I participated for five years at the Carolo-Cup with Team “Spatzenhirn”. We scored third place in 2018, second place in 2021 and 2022 and won the Cup in 2019.
For the perception stack, I developed the road-marking detection, sign detection and obstacle detection using OpenCV and TensorFlow. In addition, I developed a new trajectory planner, based on ILQR, and implemented a new state estimation and localization for the vehicle using an unscented Kalman filter, all implemented in modern C++. I was also responsible for the software project management and quality control using a sophisticated workflow using GitLab.
From 2011 to 2016 I participated in RoboCup Junior (Soccer-Open League), with Team “Bodenseehaie” as the software team lead. In 2015 we won the German championship and participated at the world championship in Hefei, China where we got third. In 2016 we won the overall world championship with our self-developed robots.
All software developed by our team is released as free software: the main robot code which is written in C++ for the AtXmega microcontroller, an algorithm for detecting the orange ball using OpenCV with C++ and a desktop program for debugging using Qt. More information can be found in this blog post. To extend our testing capabilities I developed a complete end-to-end simulator using Electron and Web-GL. This allowed us to test software independent of the hardware. The complete simulator is available on Github, licensed under GPLv3.
Multiple python applications based around a common bicycle physics simulation framework. The applications consist of a tool for calculating the optimal pacing strategy, a tool for estimating the coefficient of drag (CdA) from a recorded activity, a tool for estimating the power given the time for a segment and a tool for estimating the time for a segment given a power profile.
The framework and the bundled application are open source and available on GitHub, they are written in python using sympy and matplotlib as libraries. For the optimal pacing strategy algorithms from the domain of optimal control have been employed. The underlying physics of the simulation is documented extensively in the README file.

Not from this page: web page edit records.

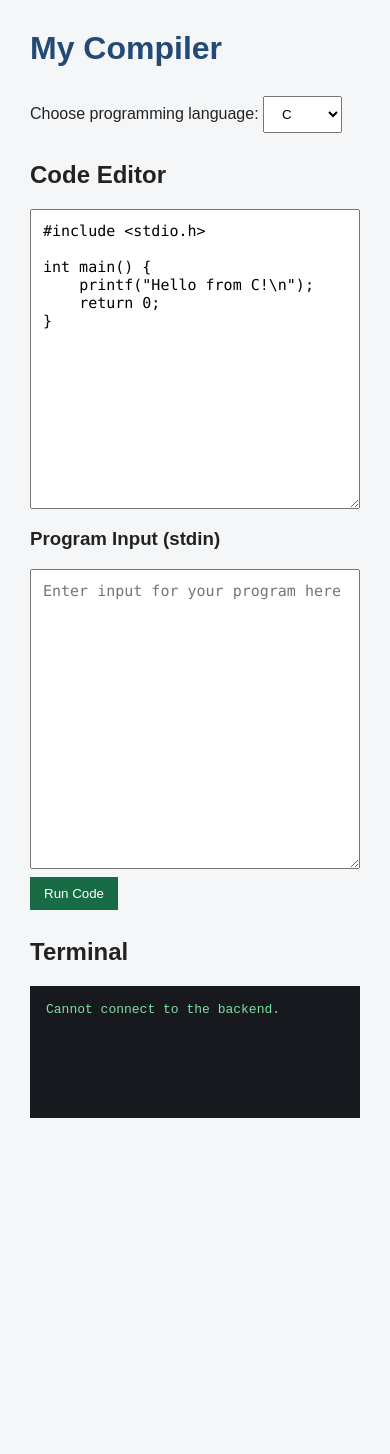
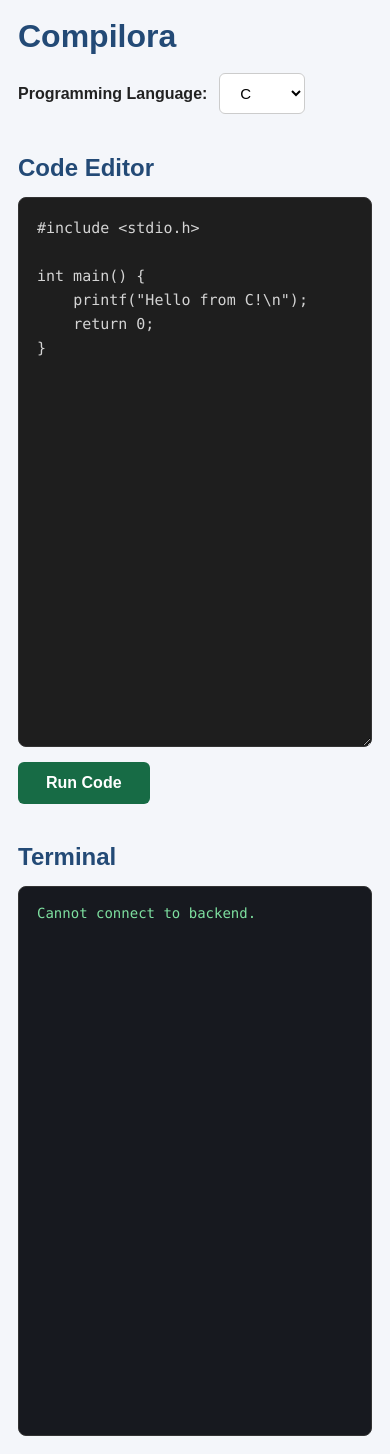
Before and after one commit to farjanaanika/Compilora, a plain HTML site: page frontend/index.html in a window 390 px wide. Before the commit the page ends 1148 px from the top, so only its background shows below. Drawn offline with Linux system fonts and the light colour scheme; no server answers.

Commit message:
Update frontend interface

```diff
--- a/frontend/index.html
+++ b/frontend/index.html
@@ -1,34 +1,56 @@
-
 <!DOCTYPE html>
 <html lang="en">
 <head>
     <meta charset="UTF-8">
     <meta name="viewport" content="width=device-width, initial-scale=1.0">
-    <title>My Compiler</title>
+    <title>Compilora - Online Compiler</title>
     <link rel="stylesheet" href="style.css">
 </head>
 <body>
-    <h1>My Compiler</h1>
 
-    <label for="language">Choose programming language:</label>
+    <div class="container">
+
+        <header>
+            <h1>Compilora</h1>
+
+            <div class="language-section">
+                <label for="language">Programming Language:</label>
+
                 <select id="language">
                     <option value="c">C</option>
                     <option value="cpp">C++</option>
                     <option value="java">Java</option>
                 </select>
+            </div>
+        </header>
 
+        <main class="workspace">
+
+            <section class="editor-section">
                 <h2>Code Editor</h2>
-    <textarea id="code" spellcheck="false"></textarea>
 
-    <h3>Program Input (stdin)</h3>
-    <textarea id="programInput"
-        placeholder="Enter input for your program here"></textarea>
+                <textarea
+                    id="code"
+                    spellcheck="false"
+                    placeholder="Write your code here..."
+                ></textarea>
 
                 <button id="runButton">Run Code</button>
+            </section>
 
+            <section class="terminal-section">
                 <h2>Terminal</h2>
-    <pre id="terminal">Connecting to backend...</pre>
+
+                <div class="terminal">
+                    <div id="terminal" class="terminal-content">Program started...</div>
+                </div>
+            </section>
+
+        </main>
+
+    </div>
 
     <script src="script.js"></script>
+
 </body>
 </html>
--- a/frontend/script.js
+++ b/frontend/script.js
@@ -1,9 +1,12 @@
 
 const languageSelect = document.getElementById("language");
 const codeEditor = document.getElementById("code");
-const programInput = document.getElementById("programInput");
 const terminal = document.getElementById("terminal");
 const runButton = document.getElementById("runButton");
+
+let currentProcessId = null;
+let polling = false;
+let inputBuffer = "";
 
 const starterCode = {
     c: `#include <stdio.h>
@@ -28,8 +31,10 @@ int main() {
 
 languageSelect.addEventListener("change", () => {
     codeEditor.value = starterCode[languageSelect.value];
-    programInput.value = "";
     terminal.textContent = "Ready to compile and run.";
+    currentProcessId = null;
+    polling = false;
+    inputBuffer = "";
 });
 
 async function checkBackend() {
@@ -38,27 +43,147 @@ async function checkBackend() {
         const result = await response.json();
         terminal.textContent = result.message;
     } catch {
-        terminal.textContent = "Cannot connect to the backend.";
+        terminal.textContent = "Cannot connect to backend.";
+    }
+}
+
+async function sendTerminalInput(value) {
+    if (!currentProcessId) {
+        return;
+    }
+
+    try {
+        const response = await fetch("/api/input", {
+            method: "POST",
+            headers: {
+                "Content-Type": "application/json"
+            },
+            body: JSON.stringify({
+                process_id: currentProcessId,
+                input: value
+            })
+        });
+
+        const result = await response.json();
+
+        if (!response.ok) {
+            terminal.textContent += "\n" + (result.error || "Input failed.");
+        }
+    } catch (error) {
+        terminal.textContent += "\nInput error: " + error.message;
+    }
+}
+
+terminal.addEventListener("keydown", async (event) => {
+    if (!currentProcessId || !polling) {
+        return;
+    }
+
+    if (event.key === "Enter") {
+        event.preventDefault();
+
+        terminal.textContent += "\n";
+
+        const value = inputBuffer;
+        inputBuffer = "";
+
+        await sendTerminalInput(value);
+
+        return;
+    }
+
+    if (event.key === "Backspace") {
+        event.preventDefault();
+
+        if (inputBuffer.length > 0) {
+            inputBuffer = inputBuffer.slice(0, -1);
+            terminal.textContent = terminal.textContent.slice(0, -1);
+        }
+
+        return;
+    }
+
+    if (event.key.length === 1 && !event.ctrlKey && !event.altKey) {
+        event.preventDefault();
+
+        inputBuffer += event.key;
+        terminal.textContent += event.key;
+    }
+});
+
+async function pollOutput() {
+    if (!currentProcessId || !polling) {
+        return;
+    }
+
+    try {
+        const response = await fetch(
+            `/api/output?process_id=${encodeURIComponent(currentProcessId)}`
+        );
+
+        const result = await response.json();
+
+        if (!response.ok) {
+            terminal.textContent += "\n" + (result.output || result.error);
+            polling = false;
+            return;
+        }
+
+        if (result.output) {
+            terminal.textContent += result.output;
+            terminal.scrollTop = terminal.scrollHeight;
+        }
+
+        if (result.status === "finished") {
+            terminal.textContent += "\nProgram finished.";
+            polling = false;
+            currentProcessId = null;
+            return;
+        }
+
+        setTimeout(pollOutput, 150);
+
+    } catch (error) {
+        terminal.textContent += "\nOutput error: " + error.message;
+        polling = false;
     }
 }
 
 runButton.addEventListener("click", async () => {
     runButton.disabled = true;
-    terminal.textContent = "Compiling and running...";
+
+    terminal.textContent = "Program started...\n";
+    inputBuffer = "";
+    currentProcessId = null;
+    polling = false;
 
     try {
-        const response = await fetch("/api/run", {
+        const response = await fetch("/api/start", {
             method: "POST",
-            headers: { "Content-Type": "application/json" },
+            headers: {
+                "Content-Type": "application/json"
+            },
             body: JSON.stringify({
                 language: languageSelect.value,
-                code: codeEditor.value,
-                input: programInput.value
+                code: codeEditor.value
             })
         });
 
         const result = await response.json();
-        terminal.textContent = result.output || result.error || "No output.";
+
+        if (!response.ok || result.status === "error") {
+            terminal.textContent = result.output || result.error;
+            return;
+        }
+
+        currentProcessId = result.process_id;
+        terminal.textContent = result.output || "Program started...\n";
+
+        polling = true;
+        terminal.focus();
+
+        pollOutput();
+
     } catch (error) {
         terminal.textContent = "Request failed: " + error.message;
     } finally {
@@ -67,4 +192,7 @@ runButton.addEventListener("click", async () => {
 });
 
 codeEditor.value = starterCode.c;
+
+terminal.setAttribute("tabindex", "0");
+
 checkBackend();
--- a/frontend/style.css
+++ b/frontend/style.css
@@ -1,35 +1,141 @@
+* {
+    box-sizing: border-box;
+}
+
 body {
+    margin: 0;
+    padding: 30px;
     font-family: Arial, sans-serif;
-    margin: 30px;
-    background: #f4f6f8;
+    background: #f4f6fa;
     color: #222;
 }
+
+.container {
+    max-width: 1600px;
+    margin: auto;
+}
+
+header {
+    display: flex;
+    justify-content: space-between;
+    align-items: center;
+    margin-bottom: 25px;
+}
+
 h1 {
     color: #234a76;
+    font-size: 32px;
+    margin: 0;
 }
-select, button {
-    padding: 9px 14px;
-    margin: 8px 0;
+
+.language-section {
+    display: flex;
+    align-items: center;
+    gap: 12px;
 }
-textarea {
+
+label {
+    font-weight: bold;
+}
+
+select {
+    padding: 10px 16px;
+    border: 1px solid #ccc;
+    border-radius: 6px;
+    font-size: 15px;
+    background: white;
+}
+
+.workspace {
+    display: grid;
+    grid-template-columns: minmax(0, 1fr) minmax(0, 1fr);
+    gap: 24px;
+    align-items: start;
+    width: 100%;
+}
+
+.editor-section,
+.terminal-section {
+    min-width: 0;
+    width: 100%;
+}
+
+h2 {
+    color: #234a76;
+    font-size: 24px;
+    margin: 15px 0;
+}
+
+#code {
     display: block;
     width: 100%;
-    height: 300px;
-    box-sizing: border-box;
-    padding: 12px;
+    height: 550px;
+    padding: 18px;
+    resize: vertical;
+    border: 1px solid #333;
+    border-radius: 8px;
+    background: #1e1e1e;
+    color: #d4d4d4;
     font-family: Consolas, monospace;
     font-size: 15px;
+    line-height: 1.6;
 }
+
 button {
+    padding: 12px 28px;
+    margin-top: 15px;
     background: #176b45;
     color: white;
     border: none;
+    border-radius: 6px;
+    font-size: 16px;
+    font-weight: bold;
     cursor: pointer;
 }
-#terminal {
+
+button:hover {
+    background: #125536;
+}
+
+button:disabled {
+    background: #888;
+    cursor: not-allowed;
+}
+
+.terminal {
+    width: 100%;
+    height: 550px;
+    overflow: hidden;
+    border-radius: 8px;
     background: #17191f;
+    border: 1px solid #333;
+}
+
+.terminal-content {
+    width: 100%;
+    height: 100%;
+    padding: 18px;
+    overflow-y: auto;
     color: #7ee0a0;
-    padding: 16px;
-    min-height: 100px;
+    font-family: Consolas, monospace;
+    font-size: 14px;
     white-space: pre-wrap;
+    overflow-wrap: anywhere;
+    outline: none;
 }
+
+@media (max-width: 800px) {
+    body {
+        padding: 18px;
+    }
+
+    header {
+        align-items: flex-start;
+        flex-direction: column;
+        gap: 18px;
+    }
+
+    .workspace {
+        grid-template-columns: 1fr;
+    }
+}
```
Lines whose indentation alone changed are shown as unchanged.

For many algorithms it is necessary to calculate the derivatives of expressions, naive implementations often rely on finite differences, which is neither precise nor fast, or require the user to specify the derivatives by hand which is error-prone and cumbersome. To overcome this issue i implemented a library for symbolic computations using modern C++20, the library does all computations during compile-time, there is no runtime overhead when compared to specifying the derivatives by hand. In addition the library allows for the easy definition of symbolic expressions using normal C++ syntax, this even allows the reuse of functions for both symbolic and normal computations.
The complete library, including extensive documentation, is available on GitHub, licensed under GPLv3.
// Initialize two variables which can be used to form expressions, // at this point they have neither a type nor a value sym::Variable<'a'> a; sym::Variable<'b'> b; // Build an expression from the variables auto f = a*a + b - a * b; // with .resolve the actual value can be calculated when all values are given std::cout << f.resolve(a=1, b=2) << std::endl; // Gradients/Derivatives can be calculated symbolically during compile time: auto da_f = sym::gradient(f, a); auto db_f = sym::gradient(f, b); // Printing of functions is supported: std::cout << sym::toString(da_f) << std::endl; // The derivative is once again an expression which can be evaluated std::cout << db_f.resolve(a=3, b=2) << std::endl; // or the derivative can be calculated once more: auto dadb_f = gradient(db_f, a);
During the initial phase of software development for a microcontroller, I often feel the need to view data that the microcontroller sends via UART to a computer. This is why I developed SerialToolbox, to not only be able to send and receive data but also to do this using a multitude of different representations. SerialToolbox is inspired by the program HTerm (which was sadly discontinued in 2008). It is written in modern C++17 using QT, the software is completely open source (licensed under GPLv3) and available on GitHub.